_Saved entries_
# # #

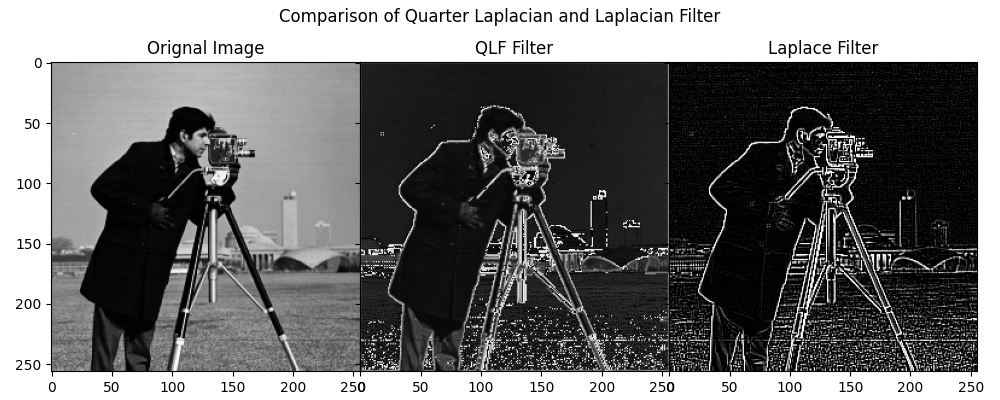
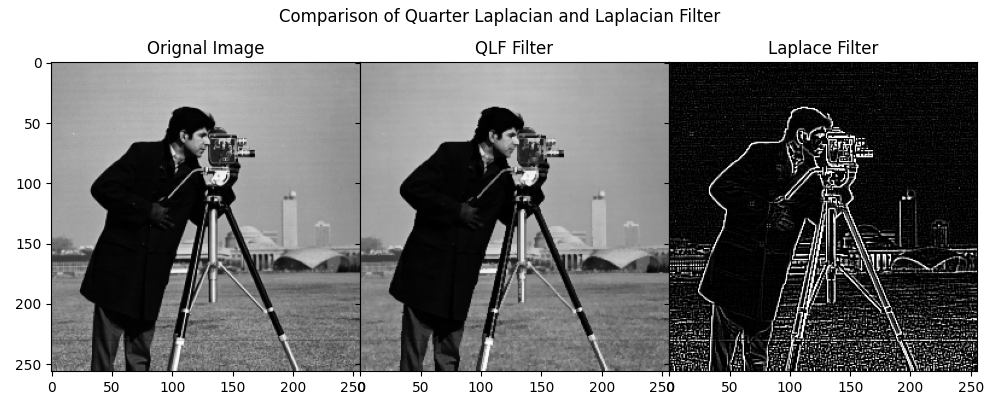
resolved bug in QLF filter

Changed region(s): [[0.341, 0.15, 0.682, 0.93]]

diff --git a/imageprocessing/filters.py b/imageprocessing/filters.py
@@ -1,116 +1,51 @@
 import numpy as np
 import cv2 as cv
 
-from constants import MIN_PIXEL_VALUE, MAX_PIXEL_VALUE
-
 
 class QuarterLaplacian(object):
-    def __init__(self, iterations: int = 1, add_to_input: bool = True) -> None:
+    def __init__(self) -> None:
+        pass
+
+    def _compute_convolution_kernels(self, U: np.ndarray) -> np.ndarray:
         """
-        Parameters:
-        iterations: Number of diffusion iterations.
-        add_to_input: Whether to add the computed QLF response to the input (diffusion).
+        The function computes the four convolution kernels k1, k2, k3, k4 using the fast implementation approach
+        mentioned in the paper. The function returns a stacked array of the four kernels.
+
+        Only one convolution is used to generate four kernels because of the overlapped support region.
+
+        parameters:
+            U: The input image
+        returns:
+            qlf_response: stacked array of the four kernels
         """
-        self.iterations = iterations
-        self.add_to_input = add_to_input
+        extended_U = cv.copyMakeBorder(src=U, top=1, bottom=1, left=1, right=1, borderType=cv.BORDER_REPLICATE)
 
-    def _rotate_image_cv(self, img: np.ndarray, k: int) -> np.ndarray:
-        """
-        Rotate image by k * 90 degrees counter-clockwise using OpenCV. Where, k in range [0, 3].
-        """
-        if k % 4 == 0:
-            return img
-        elif k % 4 == 1:
-            return cv.rotate(img, cv.ROTATE_90_COUNTERCLOCKWISE)
-        elif k % 4 == 2:
-            return cv.rotate(img, cv.ROTATE_180)
-        elif k % 4 == 3:
-            return cv.rotate(img, cv.ROTATE_90_CLOCKWISE)
+        # chipping off extended-border by getting lower right part
+        convolved_U = cv.boxFilter(src=extended_U, ddepth=-1, ksize=(2, 2),
+                                   normalize=False, borderType=cv.BORDER_REPLICATE)[1:, 1:]
 
-    def _fast_k1_convolve(self, U: np.ndarray) -> np.ndarray:
-        """
-        Compute the fast convolution response corresponding to kernel k₁, which (according to the paper) can be
-        rewritten as:
+        k1 = (1/3 * convolved_U[:-1, :-1]) - (4/3 * U)
+        k2 = (1/3 * convolved_U[:-1, 1:]) - (4/3 * U)
+        k3 = (1/3 * convolved_U[1:, 1:]) - (4/3 * U)
+        k4 = (1/3 * convolved_U[1:, :-1]) - (4/3 * U)
 
-           k₁ = (1/3) * [1 1; 1 1] - (4/3) * δ(center)
+        stacked_kernels = np.stack([k1, k2, k3, k4], axis=0)
+        return stacked_kernels
 
-        This means that for a given pixel (i, j), the response is computed using the 2x2 region starting at (i, j):
+    def _compute_qlf_result(self, U: np.ndarray) -> np.ndarray:
+        stacked_kernels = self._compute_convolution_kernels(U)
+        abs_kernels = np.abs(stacked_kernels)
+        min_indices = np.argmin(abs_kernels, axis=0)
 
-           response(i,j) = (1/3) * (U(i,j) + U(i,j+1) + U(i+1,j) + U(i+1,j+1)) - (4/3) * U(i+1, j+1)
+        # compute dm(x,y) (best di using equation (v))
+        qlf_response = np.take_along_axis(stacked_kernels, min_indices[None, ...], axis=0).squeeze(0)
+        return qlf_response
 
-                (i, j)
-                |
-               \|/
-               [_  _  x]               [x  x  x]
-            1/3[_  _  x]      -     4/3[x  _  x]
-               [x  x  x]               [x  x  x]
+    def apply_filter(self, U: np.ndarray, iterations = 1) -> np.ndarray:
+        U_out = U.copy().astype(np.float32)
 
-        Because the support region is overlapped among neighboring pixels, we can compute the sum over every 2×2 block
-        for the whole image using a box filter.
+        for _ in range(iterations):
+            U_out += self._compute_qlf_result(U_out)
 
-
-        Parameters:
-          U (np.ndarray): 2D image (dtype float32).
-
-        Returns:
-          response (np.ndarray): Response image, same size as U.
-        """
-        Uh, Uw = U.shape
-        response = np.zeros_like(U)
-        box_sum = cv.boxFilter(src=U, ddepth=-1, ksize=(2, 2), normalize=False, borderType=cv.BORDER_REPLICATE)
-        valid_k1_h, valid_k1_w = Uh - 1, Uw - 1
-        response[:valid_k1_h, :valid_k1_w] = (1/3) * box_sum[:valid_k1_h, :valid_k1_w] - (4/3) * U[1:Uh, 1:Uw]
-        return response
-
-    def _compute_diffusion_result(self, U: np.ndarray) -> np.ndarray:
-        """
-        Applies one iteration of the fast Quarter Laplacian Filter (QLF)
-        using the overlapping support optimization.
-
-        The idea is to compute a fast response corresponding to kernel k₁ via a 2×2 box filter,
-        then obtain the other three directional responses by rotating the image, applying the
-        same operation, and un-rotating the response.
-
-        For each pixel, we select the response with the smallest absolute value.
-
-        Parameters:
-         U (np.ndarray): Grayscale image (dtype np.uint8 or float32).
-
-        Returns:
-         U_out (np.ndarray): Filtered image (same dtype as input, clipped to [0, 255]).
-        """
-        responses = []
-        for k in range(4):
-            # Rotate the image counter-clockwise by 90°  k times.
-            rotated_U = self._rotate_image_cv(U, k)
-            # Compute the fast response (equivalent to k₁ on the rotated image)
-            rotated_convolved_U = self._fast_k1_convolve(rotated_U)
-            # Rotate the response back to the original orientation.
-            # For np.rot90, rotating back is achieved by rotating in the opposite direction.
-            Ki_result = np.rot90(rotated_convolved_U, -k % 4)
-            responses.append(Ki_result)
-
-        # Stack responses: shape (H, W, 4)
-        responses_stack = np.stack(responses, axis=-1)
-        # Get absolute responses for minimum selection.
-        abs_responses = np.abs(responses_stack)
-        # For each pixel, get the index (0 to 3) of the minimal absolute response.
-        min_indices = np.argmin(abs_responses, axis=-1)
-        # Select the corresponding response for each pixel.
-        # np.take_along_axis requires expanding the indices to match the last axis.
-        qlf_response = np.take_along_axis(responses_stack, np.expand_dims(min_indices, axis=-1), axis=-1)
-        qlf_response = qlf_response.squeeze(axis=-1)
-
-        # perform diffusion operation: update image by adding QLF response.
-        if self.add_to_input:
-            U += qlf_response
-        else:
-            U = qlf_response
-
-        U_out = np.clip(U, MIN_PIXEL_VALUE, MAX_PIXEL_VALUE).astype(np.uint8)
-        return U_out
-
-    def apply_filter(self, U: np.ndarray) -> np.ndarray:
-        for _ in range(self.iterations):
-            U = self._compute_diffusion_result(U)
-        return U
+        result = 255 * (U_out - np.min(U_out)) / (np.max(U_out) - np.min(U_out))
+        return result.astype(np.uint8)

diff --git a/tests.py b/tests.py
@@ -1,0 +1,20 @@
+import unittest
+
+import numpy as np
+
+from imageprocessing.filters import QuarterLaplacian
+
+
+class TestQuarterLaplacian(unittest.TestCase):
+    def test_compute_qlf_result(self):
+        qlf = QuarterLaplacian()
+        expected = np.array(
+            [[0., -0.66666667, -0.66666667, 0.66666667, 0.],
+            [-2.66666667, 2.66666667, -2.66666667, -2.66666667, 2.66666667],
+            [-2.66666667, -2.66666667, 2.66666667, -2.66666667, 2.66666667],
+            [-2.66666667, -2.66666667, -2.66666667, 2.66666667, 2.66666667],
+            [0., 0.66666667, 0.66666667, -0.66666667, 0.]])
+
+        result = qlf._compute_qlf_result(U=np.arange(25).reshape(5, 5))
+        np.testing.assert_allclose(result, expected, rtol=1e-5, atol=1e-8)
+

diff --git a/imageprocessing/experiments.py b/imageprocessing/experiments.py
@@ -157,7 +157,7 @@ class LowLightEnhancement(object):
         else:
             raise NameError('No qlf filter was provided.')
 
-        laplace = cv.Laplacian(src=gamma_corrected, ddepth=cv.CV_32F, dst=np.zeros_like(gamma_corrected), ksize=3,
+        laplace = cv.Laplacian(src=gamma_corrected, ddepth=-1, dst=np.zeros_like(gamma_corrected), ksize=3,
                                borderType=cv.BORDER_REPLICATE)
         laplace = cv.convertScaleAbs(laplace)
 
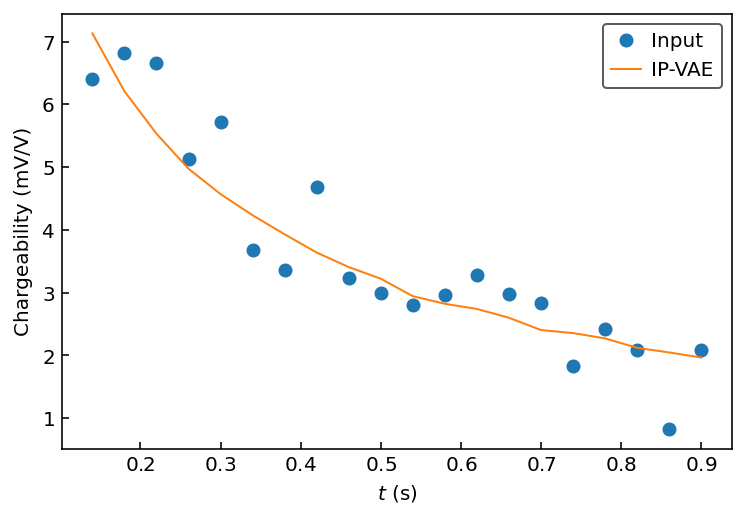
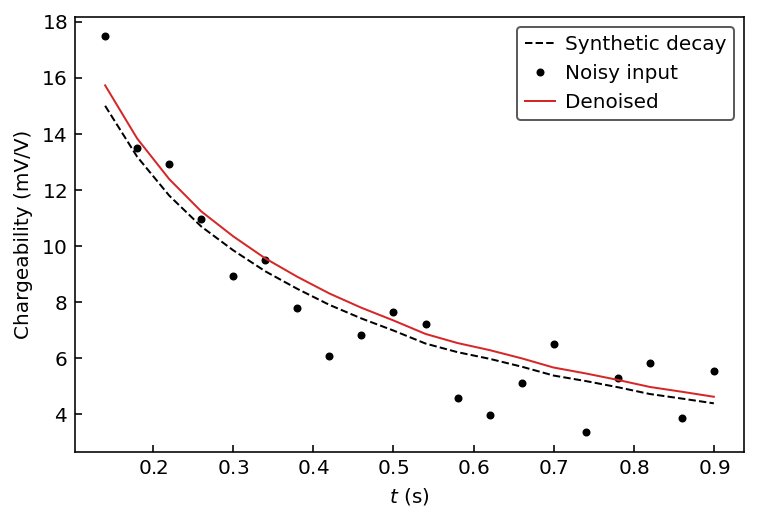
Update readme

diff --git a/tests.py b/tests.py
@@ -17,16 +17,19 @@ model = IPVAE()
 
 model = model.load_weights()
 
-# Generate an arbitrary noisy decay
-x = torch.exp(torch.linspace(10, 1, 20)/5) + 2*(torch.rand(20)-0.5)
+# Generate a synthetic decay
+x = model.module.decode(torch.randn(2))
+# Add synthetic noise to it
+xn = x + 5*(torch.rand(20) - 0.5)
 
-# Forward pass of the IP-VAE
-xp = model.forward(x)
+# Denoise decay with a forward pass
+xp = model.forward(xn)
 
 # Plot comparison
 t = np.arange(0.12+0.02, 0.92, 0.04)  # the IRIS ELREC Pro windows
-plt.plot(t, x.numpy(), 'o', label="Input")
-plt.plot(t, xp[0].detach().numpy(), label="IP-VAE")
+plt.plot(t, x.detach().numpy(), '--k', label="Synthetic decay")
+plt.plot(t, xn.detach().numpy(), '.k', label="Noisy input")
+plt.plot(t, xp[0].detach().numpy(), '-C3', label="Denoised")
 plt.legend()
 plt.ylabel("Chargeability (mV/V)")
 plt.xlabel("$t$ (s)")

diff --git a/README.md b/README.md
@@ -1,7 +1,7 @@
 # IP-VAE
 PyTorch implementation of the time-domain induced polarization variational autoencoder.
 
-Original paper: 
+Original paper:
 
 ## Setup
 
@@ -26,10 +26,12 @@ from ipvae import IPVAE
 model = IPVAE()
 model.load_weights()
 
-# Generate an arbitrary noisy decay
-x = torch.exp(torch.linspace(10, 1, 20)/5) + 5*(torch.rand(20)-0.5)
+# Generate a synthetic decay
+x = model.module.decode(torch.rand(2))
+# Add synthetic noise to it
+x += 5*(torch.rand(20) - 0.5)
 
-# IP-VAE forward pass
+# Denoise decay with a forward pass
 xp = model.forward(x)
 
 # Plot comparison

# # #

_What to do_
Pictures should not appear in the copy. Write out exactly the lines above from the first one through the line that contains "fast implementation approach".

_Output of the task_
resolved bug in QLF filter

Changed region(s): [[0.341, 0.15, 0.682, 0.93]]

diff --git a/imageprocessing/filters.py b/imageprocessing/filters.py
@@ -1,116 +1,51 @@
 import numpy as np
 import cv2 as cv
 
-from constants import MIN_PIXEL_VALUE, MAX_PIXEL_VALUE
-
 
 class QuarterLaplacian(object):
-    def __init__(self, iterations: int = 1, add_to_input: bool = True) -> None:
+    def __init__(self) -> None:
+        pass
+
+    def _compute_convolution_kernels(self, U: np.ndarray) -> np.ndarray:
         """
-        Parameters:
-        iterations: Number of diffusion iterations.
-        add_to_input: Whether to add the computed QLF response to the input (diffusion).
+        The function computes the four convolution kernels k1, k2, k3, k4 using the fast implementation approach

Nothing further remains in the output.